I’ve heard that in other countries their common greeting may actually mean something else. For example, in China it literally translates as, Have you eaten today? which says a lot about the population's lack of sufficient food over the centuries. In the past, Chinese people did not always have enough to eat, and enquiring as to whether someone has had a meal yet is a kind way to show that you care about their wellbeing. I wonder if Chinese people actually answer this question or, like How are you? it has lost its impact.
So, if you meet me in person and I give you a warm smile and say Hello, good to see you. this is because I feel much more comfortable saying that then intruding on your physical, mental, emotional and spiritual state. It can be pretty daunting truly answering the question anyway, can’t it? How am I? I don’t know.
The one person who was genuinely concerned for me during my recent time convalescing with the virus was my mum. I so appreciated her text messages, emoticons and phone calls. Having someone truly care about your state of wellbeing is one of the best feelings ever. I mean, I’m just one of seven billion people on the planet and to think someone actually wanted to hear the answer to the question How are you? really impacted on me and made me feel incredibly fortunate and loved. Thanks heaps mum.

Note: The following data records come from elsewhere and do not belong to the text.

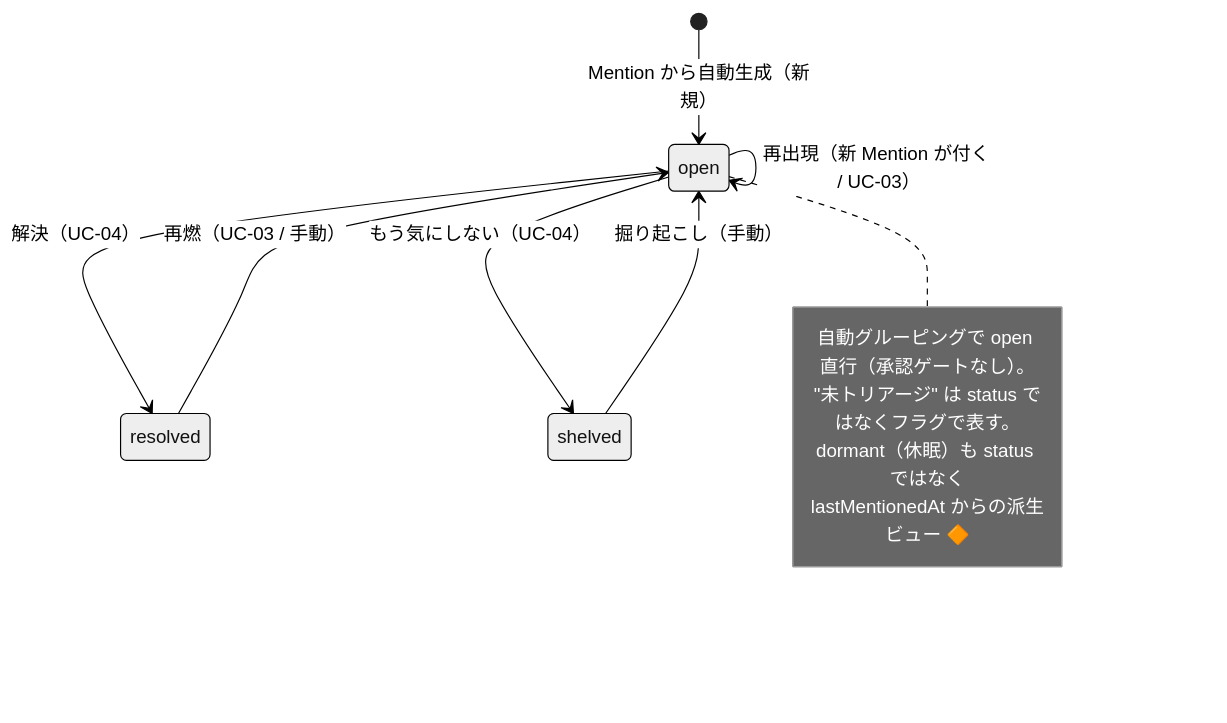
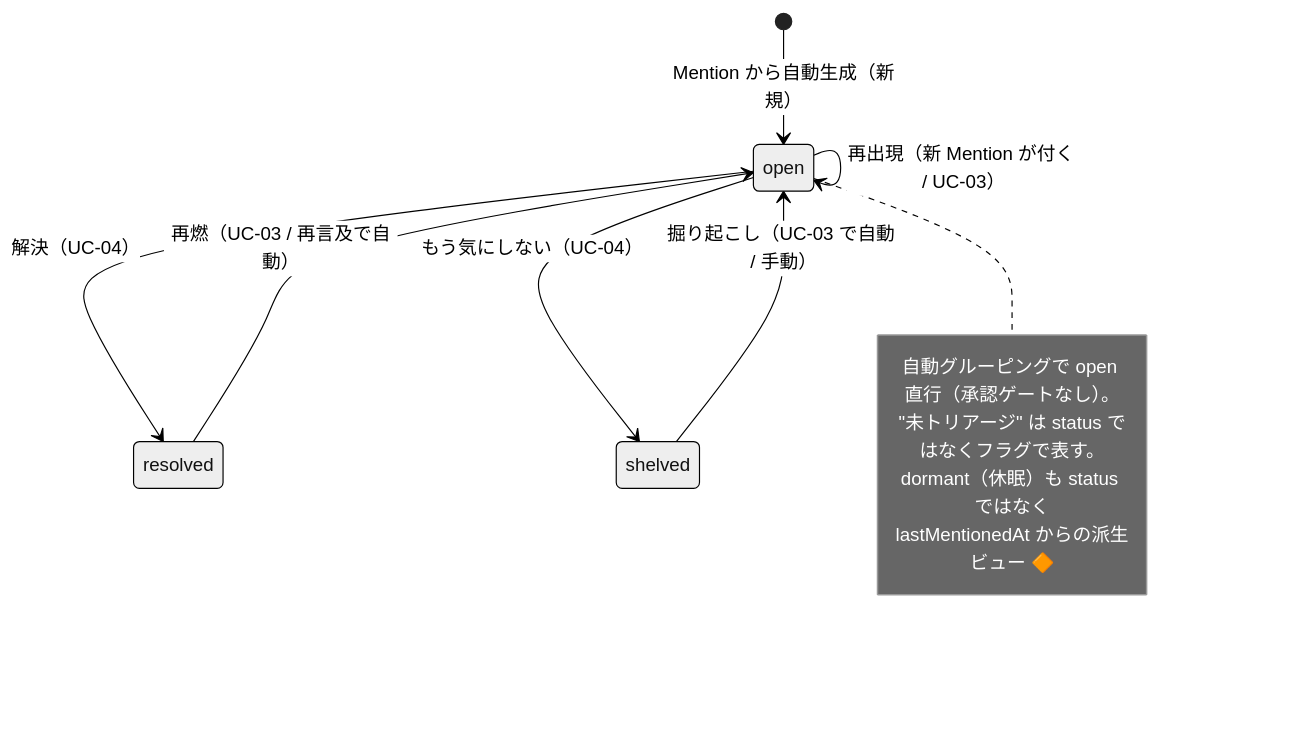
Before and after one commit to yomote/mind-inbox: the third of 3 diagrams in docs/design/domain_model.md, drawn with Mermaid (neutral theme). The commit also changed other lines of this file and 32 other files, not shown here.

````diff
--- a/docs/design/domain_model.md
+++ b/docs/design/domain_model.md
@@ -137,16 +137,16 @@
 ```mermaid
 stateDiagram-v2
   [*] --> open: Mention から自動生成（新規）
   open --> open: 再出現（新 Mention が付く / UC-03）
   open --> resolved: 解決（UC-04）
   open --> shelved: もう気にしない（UC-04）
-  resolved --> open: 再燃（UC-03 / 手動）
-  shelved --> open: 掘り起こし（手動）
+  resolved --> open: 再燃（UC-03 / 再言及で自動）
+  shelved --> open: 掘り起こし（UC-03 で自動 / 手動）
 
   note right of open
     自動グルーピングで open 直行（承認ゲートなし）。
     "未トリアージ" は status ではなくフラグで表す。
     dormant（休眠）も status ではなく
     lastMentionedAt からの派生ビュー 🔶
   end note
 ```
````
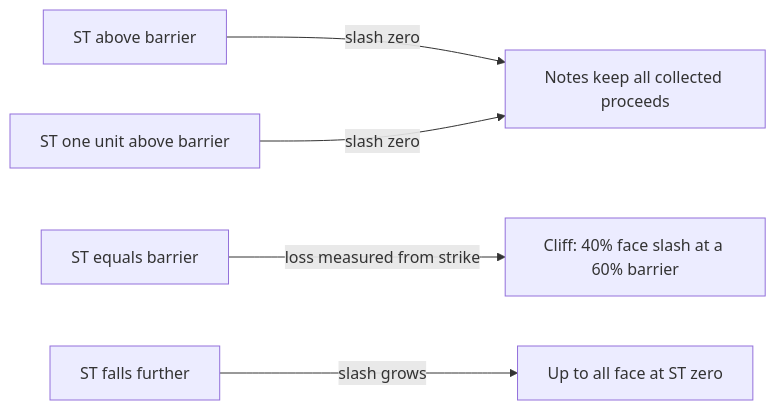
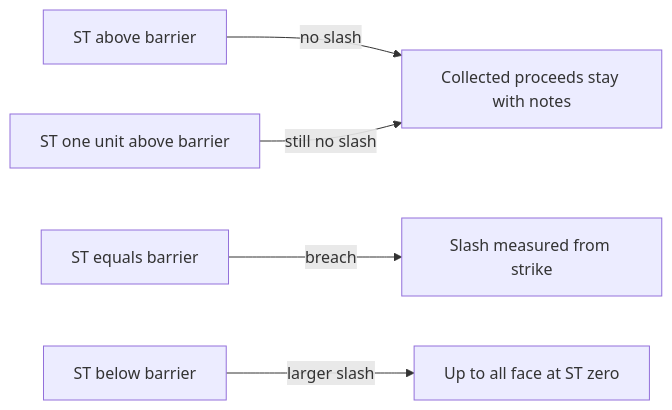
One commit to laurenceday/brc-research changed the second of 6 diagrams in docs/bd/infographics.md. Above: the diagram before and after it, drawn with Mermaid. The commit also changed other lines of this file and 25 other files, not shown here.

````diff
--- a/docs/bd/infographics.md
+++ b/docs/bd/infographics.md
@@ -25,7 +36,7 @@
 ```mermaid
 flowchart LR
-  A[ST above barrier] -->|slash zero| N[Notes keep all collected proceeds]
-  C[ST one unit above barrier] -->|slash zero| N
-  D[ST equals barrier] -->|loss measured from strike| E[Cliff: 40% face slash at a 60% barrier]
-  F[ST falls further] -->|slash grows| G[Up to all face at ST zero]
+  A[ST above barrier] -->|no slash| P[Collected proceeds stay with notes]
+  B[ST one unit above barrier] -->|still no slash| P
+  C[ST equals barrier] -->|breach| D[Slash measured from strike]
+  E[ST below barrier] -->|larger slash| F[Up to all face at ST zero]
 ```
````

So friends, the take on this for me is, if you are going to ask this question then at least provide the space for the answer – whatever it sounds like. Let people know that you care about their answer. If you use those three words, try to maintain eye contact with the person you are addressing and please, don’t use it as you walk pass someone. A warm hello and a genuine smile, at least in my humble opinion, is a much better alternative. What do you reckon? Would love to hear your take on this …. really.
Stay safe. Take care.